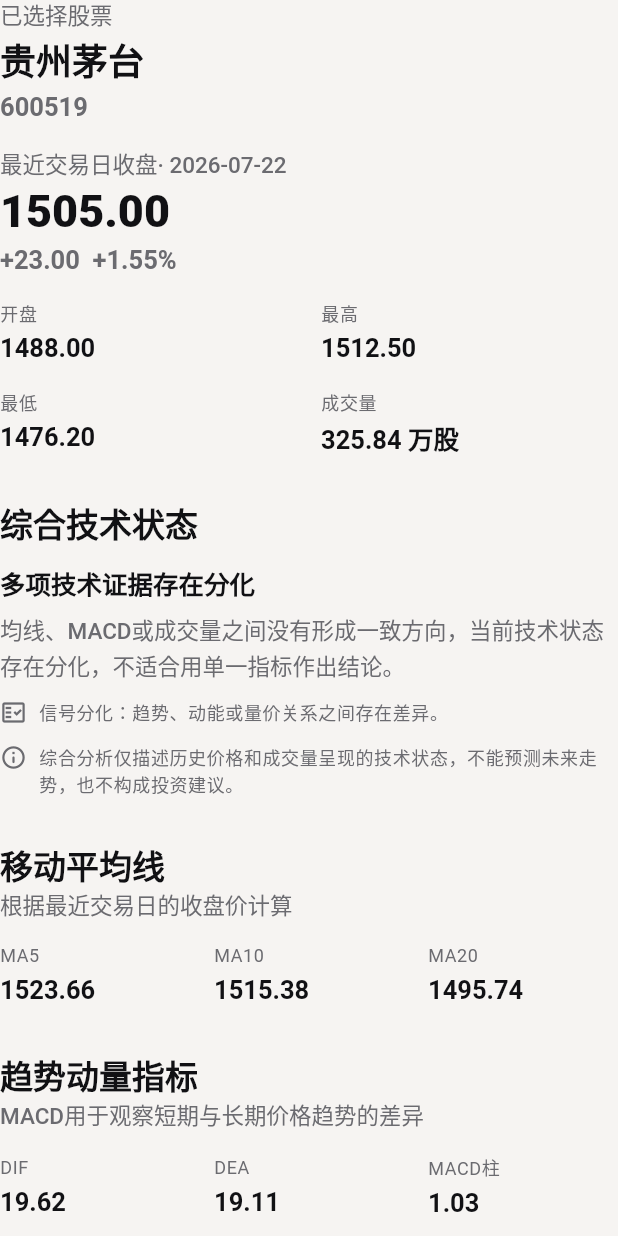
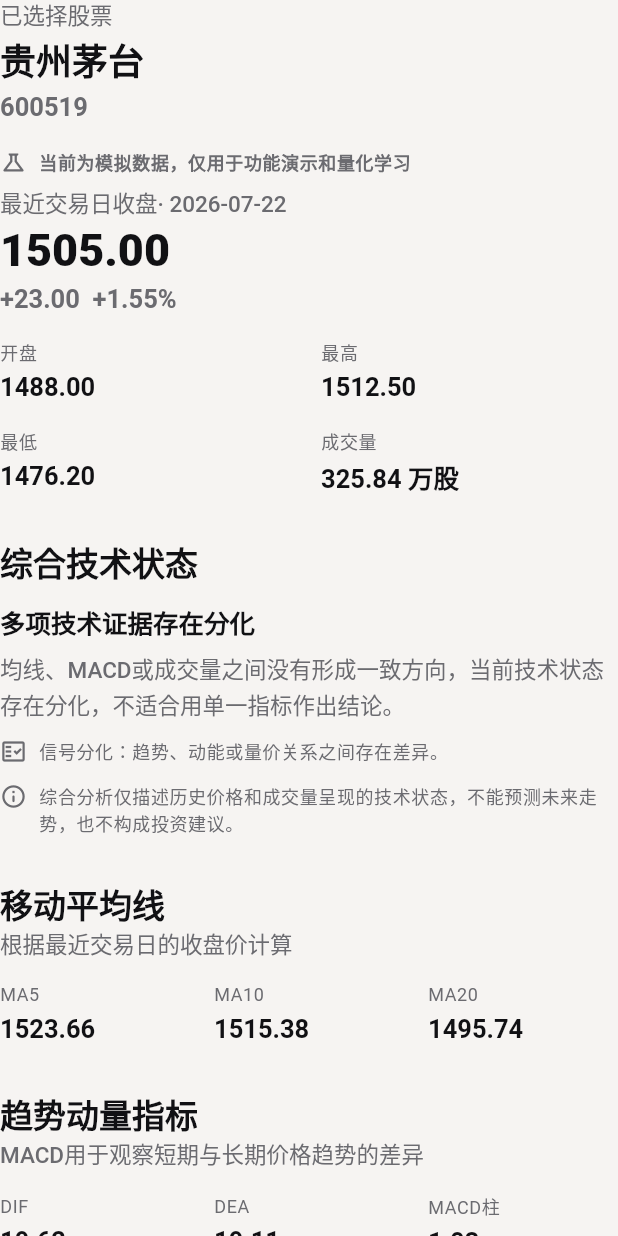
Before and after one commit to miebadebaba/stockapp-frontend, a Flutter app: the _SelectedStockState widget shown alone on an empty page, opened directly with sample values from the repository, on a phone screen of 412 x 824 dp. Run offline on Flutter 3.47's test engine with Material 3 defaults, Android fonts, the phone set to English and light mode, and no system bars; Roboto replaces fonts that are missing (SF Pro Rounded).

Commit message:
feat: label simulated quant data

```diff
--- a/flutter_stockapp/lib/features/quant/quant_page.dart
+++ b/flutter_stockapp/lib/features/quant/quant_page.dart
@@ -209,6 +209,26 @@
         ),
         const SizedBox(height: AppSpacing.lg),
         if (quote != null) ...[
+          Row(
+            children: [
+              Icon(
+                Icons.science_outlined,
+                size: 18,
+                color: palette.secondaryText,
+              ),
+              const SizedBox(width: AppSpacing.sm),
+              Expanded(
+                child: Text(
+                  '当前为模拟数据，仅用于功能演示和量化学习',
+                  style: Theme.of(context).textTheme.bodySmall?.copyWith(
+                    color: palette.secondaryText,
+                    fontWeight: FontWeight.w600,
+                  ),
+                ),
+              ),
+            ],
+          ),
+          const SizedBox(height: AppSpacing.sm),
           Text(
             '最近交易日收盘· $tradingDate',
             style: Theme.of(
```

══════════

Exercise requirements: Reproduce all of the entries word for word, skipping any pictures they hold.

Final answer:
Before and after one commit to miebadebaba/stockapp-frontend, a Flutter app: the _SelectedStockState widget shown alone on an empty page, opened directly with sample values from the repository, on a phone screen of 412 x 824 dp. Run offline on Flutter 3.47's test engine with Material 3 defaults, Android fonts, the phone set to English and light mode, and no system bars; Roboto replaces fonts that are missing (SF Pro Rounded).

Commit message:
feat: label simulated quant data

```diff
--- a/flutter_stockapp/lib/features/quant/quant_page.dart
+++ b/flutter_stockapp/lib/features/quant/quant_page.dart
@@ -209,6 +209,26 @@
         ),
         const SizedBox(height: AppSpacing.lg),
         if (quote != null) ...[
+          Row(
+            children: [
+              Icon(
+                Icons.science_outlined,
+                size: 18,
+                color: palette.secondaryText,
+              ),
+              const SizedBox(width: AppSpacing.sm),
+              Expanded(
+                child: Text(
+                  '当前为模拟数据，仅用于功能演示和量化学习',
+                  style: Theme.of(context).textTheme.bodySmall?.copyWith(
+                    color: palette.secondaryText,
+                    fontWeight: FontWeight.w600,
+                  ),
+                ),
+              ),
+            ],
+          ),
+          const SizedBox(height: AppSpacing.sm),
           Text(
             '最近交易日收盘· $tradingDate',
             style: Theme.of(
```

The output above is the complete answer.